At last, we were close to Jerusalem.  There were thousands and thousands of people now, streaming, pouring toward the gates. Most were dirty and hungry. They arrived riding and walking…  old and young people… the rich and the poor now side by side…  I could no longer make out distinct voices – just the sound of humanity’s laughter and tears merging into a insistent living hum. Onward we thousands flowed, streams combining into a great river surging toward Jerusalem.

All at once, I became aware of something happening behind me.  Others must have felt it too because many of us were looking back and a hush spread quickly over the multitudes. “Hosanna! Save us!” I heard. “Hosanna!  Hosanna!  Jesus, Messiah! Hosanna!” I strained to see where these shouts were coming from.  At the back of the crowd, someone was coming. “Hosanna! Hosanna!” I heard the name Jesus being called out again and again, louder now, but I could not see through the throng to the object of the cries. I moved closer to where I thought this Jesus might come through the crowd.  I looked for swords and pikes, for the glint of sharpened blades. I looked for horses, ready for battle.  Where was the warrior king who was to save us?

The excited sounds drew nearer. Hopeful shouts filled the air. Worried faces – eyes darting here and there to monitor the reaction of the Roman soldiers. Hopeful faces, their eyes dark with the longing of people who lived without freedom.

At last, the crowds began to part to allow a small group of people surrounding a mounted rider to pass through. Could this be him?  The Jesus they spoke of?

The man they surrounded – the man they looked upon with faces full of such hope and adoration – was no king.  Dirty and tired looking, he rode slowly on the foal of a donkey.  As the rider slowly moved forward, his followers ran stumbling forward holding branches and cloaks to throw ahead of him. Others began to join in. Leaves and fronds appeared as if from nowhere to form a path, welcoming this man Jesus to the holy city in a manner more fitting of a great victorious king than the bedraggled figure he appeared!

I walked closer toward him.  The singing and shouting became louder.  Some of the women were crying, but not in sorrow.  Some sang through their tears. 

I lost sight of my companions, and turned to move back toward where I last saw them but the swell of the crowd propelled me like a cork on the sea. When I turned back again,  I found myself next to the man on the colt.  I could see his face clearly now.  He bore the dust and weariness of the journey as we all did, but in his face there was a hint of more than that somehow. 

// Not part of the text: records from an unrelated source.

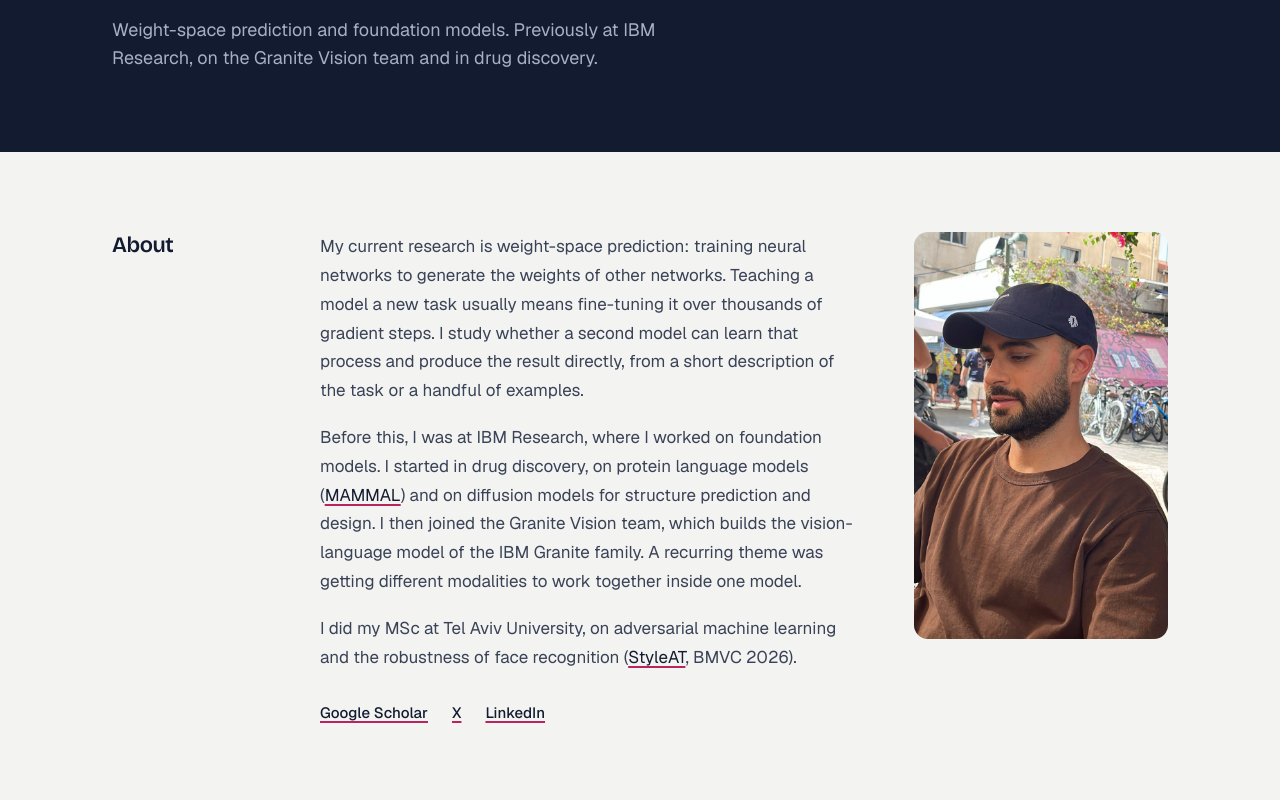
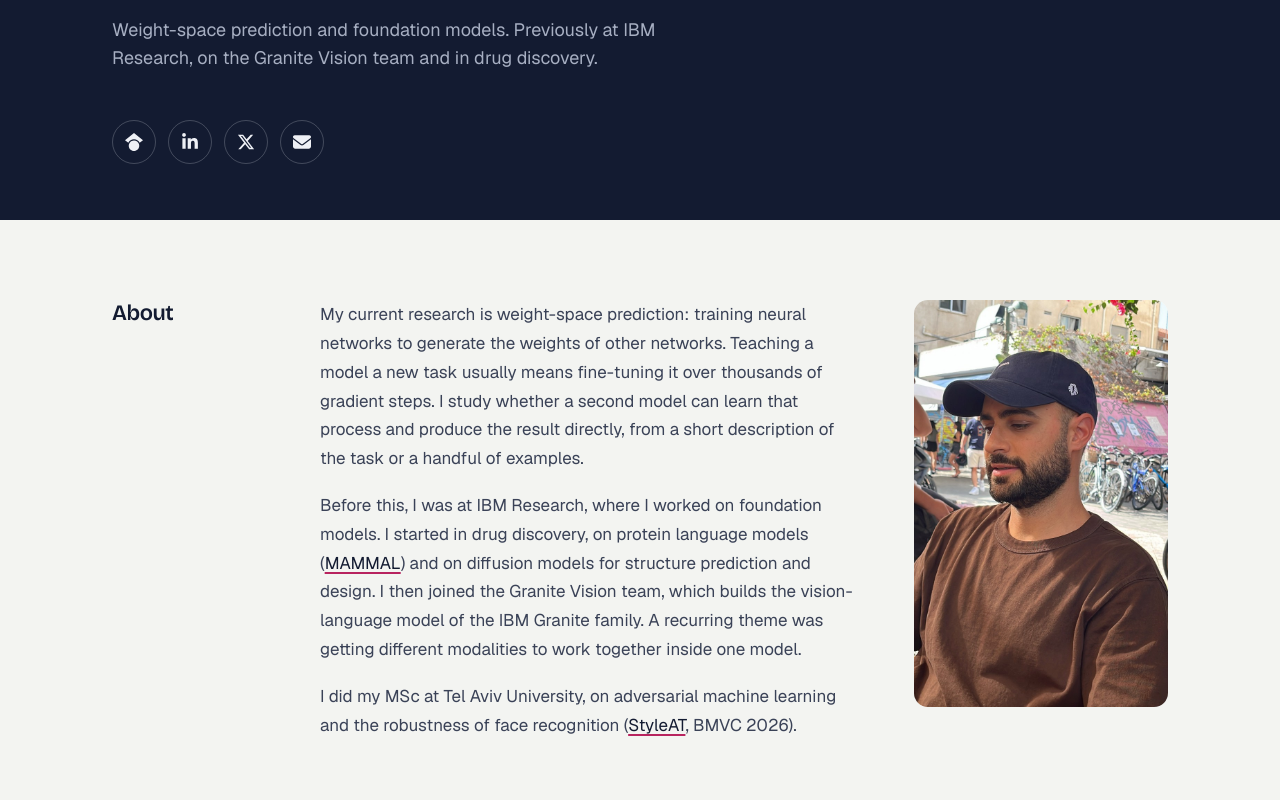
Before and after one commit to bensha6757/bensha6757.github.io, a plain HTML site: page index.html in a window 1280 px wide. Shown: the part 300-1100 px from the top of the page. Drawn offline with nearby package versions, Linux system fonts and the light colour scheme.

Commit message:
Add Scholar, LinkedIn, X and email icons to the title band
Icons from Font Awesome Free 6.7.2 (CC BY 4.0). Text links under the bio
removed; footer gains an Email link.

Co-Authored-By: Claude Fable 5.2 <noreply@anthropic.com>

```diff
--- a/index.html
+++ b/index.html
@@ -35,6 +35,13 @@
     </div>
     <h1>AI Researcher, working on models that generate other models.</h1>
     <p class="sub">Weight-space prediction and foundation models. Previously at IBM Research, on the Granite Vision team and in drug discovery.</p>
+    <!-- Icons: Font Awesome Free 6.7.2 (https://fontawesome.com, CC BY 4.0) -->
+    <ul class="social" aria-label="Contact and profiles">
+      <li><a href="https://scholar.google.com/citations?user=-m0Uq80AAAAJ&amp;hl=en" rel="me noopener" aria-label="Google Scholar" title="Google Scholar"><svg viewBox="0 0 512 512" aria-hidden="true" focusable="false"><path d="M390.9 298.5c0 0 0 .1 .1 .1c9.2 19.4 14.4 41.1 14.4 64C405.3 445.1 338.5 512 256 512s-149.3-66.9-149.3-149.3c0-22.9 5.2-44.6 14.4-64h0c1.7-3.6 3.6-7.2 5.6-10.7c4.4-7.6 9.4-14.7 15-21.3c27.4-32.6 68.5-53.3 114.4-53.3c33.6 0 64.6 11.1 89.6 29.9c9.1 6.9 17.4 14.7 24.8 23.5c5.6 6.6 10.6 13.8 15 21.3c2 3.4 3.8 7 5.5 10.5zm26.4-18.8c-30.1-58.4-91-98.4-161.3-98.4s-131.2 40-161.3 98.4L0 202.7 256 0 512 202.7l-94.7 77.1z"/></svg></a></li>
+      <li><a href="https://www.linkedin.com/in/benshapiraa/" rel="me noopener" aria-label="LinkedIn" title="LinkedIn"><svg viewBox="0 0 448 512" aria-hidden="true" focusable="false"><path d="M100.28 448H7.4V148.9h92.88zM53.79 108.1C24.09 108.1 0 83.5 0 53.8a53.79 53.79 0 0 1 107.58 0c0 29.7-24.1 54.3-53.79 54.3zM447.9 448h-92.68V302.4c0-34.7-.7-79.2-48.29-79.2-48.29 0-55.69 37.7-55.69 76.7V448h-92.78V148.9h89.08v40.8h1.3c12.4-23.5 42.69-48.3 87.88-48.3 94 0 111.28 61.9 111.28 142.3V448z"/></svg></a></li>
+      <li><a href="https://x.com/Bensha6757" rel="me noopener" aria-label="X (Twitter)" title="X (Twitter)"><svg viewBox="0 0 512 512" aria-hidden="true" focusable="false"><path d="M389.2 48h70.6L305.6 224.2 487 464H345L233.7 318.6 106.5 464H35.8L200.7 275.5 26.8 48H172.4L272.9 180.9 389.2 48zM364.4 421.8h39.1L151.1 88h-42L364.4 421.8z"/></svg></a></li>
+      <li><a href="mailto:ben6757@gmail.com" aria-label="Email" title="ben6757@gmail.com"><svg viewBox="0 0 512 512" aria-hidden="true" focusable="false"><path d="M48 64C21.5 64 0 85.5 0 112c0 15.1 7.1 29.3 19.2 38.4L236.8 313.6c11.4 8.5 27 8.5 38.4 0L492.8 150.4c12.1-9.1 19.2-23.3 19.2-38.4c0-26.5-21.5-48-48-48L48 64zM0 176L0 384c0 35.3 28.7 64 64 64l384 0c35.3 0 64-28.7 64-64l0-208L294.4 339.2c-22.8 17.1-54 17.1-76.8 0L0 176z"/></svg></a></li>
+    </ul>
   </div>
 </header>
 
@@ -47,11 +54,6 @@
           <p>My current research is weight-space prediction: training neural networks to generate the weights of other networks. Teaching a model a new task usually means fine-tuning it over thousands of gradient steps. I study whether a second model can learn that process and produce the result directly, from a short description of the task or a handful of examples.</p>
           <p>Before this, I was at IBM Research, where I worked on foundation models. I started in drug discovery, on protein language models (<a href="https://arxiv.org/abs/2410.22367">MAMMAL</a>) and on diffusion models for structure prediction and design. I then joined the Granite Vision team, which builds the vision-language model of the IBM Granite family. A recurring theme was getting different modalities to work together inside one model.</p>
           <p>I did my MSc at Tel Aviv University, on adversarial machine learning and the robustness of face recognition (<a href="https://arxiv.org/abs/2609.23596">StyleAT</a>, BMVC 2026).</p>
-          <ul class="links" aria-label="Profiles">
-            <li><a href="https://scholar.google.com/citations?user=-m0Uq80AAAAJ&amp;hl=en" rel="me noopener">Google Scholar</a></li>
-            <li><a href="https://x.com/Bensha6757" rel="me noopener">X</a></li>
-            <li><a href="https://www.linkedin.com/in/benshapiraa/" rel="me noopener">LinkedIn</a></li>
-          </ul>
         </div>
         <img class="portrait" src="assets/ben.jpg" width="734" height="1176" alt="Portrait of Ben Shapira">
       </div>
@@ -170,6 +172,7 @@
     <li><a href="https://scholar.google.com/citations?user=-m0Uq80AAAAJ&amp;hl=en" rel="me noopener">Google Scholar</a></li>
     <li><a href="https://x.com/Bensha6757" rel="me noopener">X</a></li>
     <li><a href="https://www.linkedin.com/in/benshapiraa/" rel="me noopener">LinkedIn</a></li>
+    <li><a href="mailto:ben6757@gmail.com">Email</a></li>
   </ul>
 </footer>
 
--- a/styles.css
+++ b/styles.css
@@ -79,7 +79,7 @@ a:hover { color: var(--accent); }
 .band {
   background: var(--band);
   color: var(--band-ink);
-  padding-bottom: clamp(2.75rem, 1.5rem + 5vw, 5rem);
+  padding-bottom: clamp(2.25rem, 1.5rem + 3vw, 3.5rem);
 }
 .band :focus-visible { outline-color: var(--band-accent); }
 
@@ -121,6 +121,20 @@ a:hover { color: var(--accent); }
   line-height: 1.55;
   color: var(--band-mute);
 }
+
+.social { display: flex; flex-wrap: wrap; gap: 0.75rem; margin-top: clamp(2rem, 1.25rem + 2.5vw, 3rem); }
+.social a {
+  display: grid;
+  place-items: center;
+  width: 2.75rem;
+  height: 2.75rem;
+  border-radius: 999px;
+  border: 1px solid rgba(238, 240, 245, 0.22);
+  color: var(--band-ink);
+}
+.social a:hover { background: var(--band-accent); border-color: var(--band-accent); color: var(--band); }
+.social a:active { transform: translateY(1px); }
+.social svg { width: 1.125rem; height: 1.125rem; fill: currentColor; }
 
 /* ---------- Section rows: heading on the left, content on the right ---------- */
 
```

I didn’t make a sound, but he turned slowly to look at me.  I was suddenly dizzy – not sure I was still standing at all…  I was falling into the depths behind his eyes and the deep, bottomless sorrow there. I saw the destruction of the temple, slavery in Egypt, the exile in Babylon… All the persecutions of the past and others yet to come.  Among thousands, I was naked and alone in a still place.  Calm and peace spread through my entire body. I felt at that moment that I had been seen, known, and accepted just as I am for the very first time. With the sorrow and joy of the ages, this sad peaceful king smiled at me. 

Freedom would come, I knew then.  It would come not through war, but through love. 

We close with words from Thich Nhat Hanh:

Walk and touch peace every moment.
Walk and touch happiness every moment.
Each step brings a fresh breeze.
Each step makes a flower bloom.
Kiss the Earth with your feet.
Bring the Earth your love and happiness.
The Earth will be safe
when we feel safe in ourselves.